== Exercise instructions ==
Could you retype all of the entries below word for word?

BEGIN Excerpted records

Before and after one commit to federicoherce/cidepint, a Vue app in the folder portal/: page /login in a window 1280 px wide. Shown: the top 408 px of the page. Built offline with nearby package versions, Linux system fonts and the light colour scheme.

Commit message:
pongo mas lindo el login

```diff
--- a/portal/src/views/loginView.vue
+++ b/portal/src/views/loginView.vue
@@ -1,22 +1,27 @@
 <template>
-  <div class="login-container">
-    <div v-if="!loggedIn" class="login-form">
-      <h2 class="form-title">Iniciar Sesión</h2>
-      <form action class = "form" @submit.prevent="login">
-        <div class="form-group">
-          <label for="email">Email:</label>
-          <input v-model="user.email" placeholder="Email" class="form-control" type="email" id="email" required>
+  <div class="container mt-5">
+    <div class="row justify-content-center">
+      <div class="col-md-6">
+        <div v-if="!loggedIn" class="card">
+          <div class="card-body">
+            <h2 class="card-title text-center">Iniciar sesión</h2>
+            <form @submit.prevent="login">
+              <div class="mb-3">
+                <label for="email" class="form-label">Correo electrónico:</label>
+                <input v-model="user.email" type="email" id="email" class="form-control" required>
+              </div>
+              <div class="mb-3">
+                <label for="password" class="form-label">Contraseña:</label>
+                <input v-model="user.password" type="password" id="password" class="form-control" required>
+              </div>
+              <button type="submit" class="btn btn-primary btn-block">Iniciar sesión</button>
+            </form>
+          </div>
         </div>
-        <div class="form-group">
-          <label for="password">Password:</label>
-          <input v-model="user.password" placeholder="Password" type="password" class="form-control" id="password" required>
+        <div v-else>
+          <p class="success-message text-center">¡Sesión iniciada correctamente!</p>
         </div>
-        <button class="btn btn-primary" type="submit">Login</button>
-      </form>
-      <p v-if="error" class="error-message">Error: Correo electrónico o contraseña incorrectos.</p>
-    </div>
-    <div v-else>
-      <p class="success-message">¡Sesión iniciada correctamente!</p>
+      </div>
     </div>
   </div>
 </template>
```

END Excerpted records

== Result ==
Before and after one commit to federicoherce/cidepint, a Vue app in the folder portal/: page /login in a window 1280 px wide. Shown: the top 408 px of the page. Built offline with nearby package versions, Linux system fonts and the light colour scheme.

Commit message:
pongo mas lindo el login

```diff
--- a/portal/src/views/loginView.vue
+++ b/portal/src/views/loginView.vue
@@ -1,22 +1,27 @@
 <template>
-  <div class="login-container">
-    <div v-if="!loggedIn" class="login-form">
-      <h2 class="form-title">Iniciar Sesión</h2>
-      <form action class = "form" @submit.prevent="login">
-        <div class="form-group">
-          <label for="email">Email:</label>
-          <input v-model="user.email" placeholder="Email" class="form-control" type="email" id="email" required>
+  <div class="container mt-5">
+    <div class="row justify-content-center">
+      <div class="col-md-6">
+        <div v-if="!loggedIn" class="card">
+          <div class="card-body">
+            <h2 class="card-title text-center">Iniciar sesión</h2>
+            <form @submit.prevent="login">
+              <div class="mb-3">
+                <label for="email" class="form-label">Correo electrónico:</label>
+                <input v-model="user.email" type="email" id="email" class="form-control" required>
+              </div>
+              <div class="mb-3">
+                <label for="password" class="form-label">Contraseña:</label>
+                <input v-model="user.password" type="password" id="password" class="form-control" required>
+              </div>
+              <button type="submit" class="btn btn-primary btn-block">Iniciar sesión</button>
+            </form>
+          </div>
         </div>
-        <div class="form-group">
-          <label for="password">Password:</label>
-          <input v-model="user.password" placeholder="Password" type="password" class="form-control" id="password" required>
+        <div v-else>
+          <p class="success-message text-center">¡Sesión iniciada correctamente!</p>
         </div>
-        <button class="btn btn-primary" type="submit">Login</button>
-      </form>
-      <p v-if="error" class="error-message">Error: Correo electrónico o contraseña incorrectos.</p>
-    </div>
-    <div v-else>
-      <p class="success-message">¡Sesión iniciada correctamente!</p>
+      </div>
     </div>
   </div>
 </template>
```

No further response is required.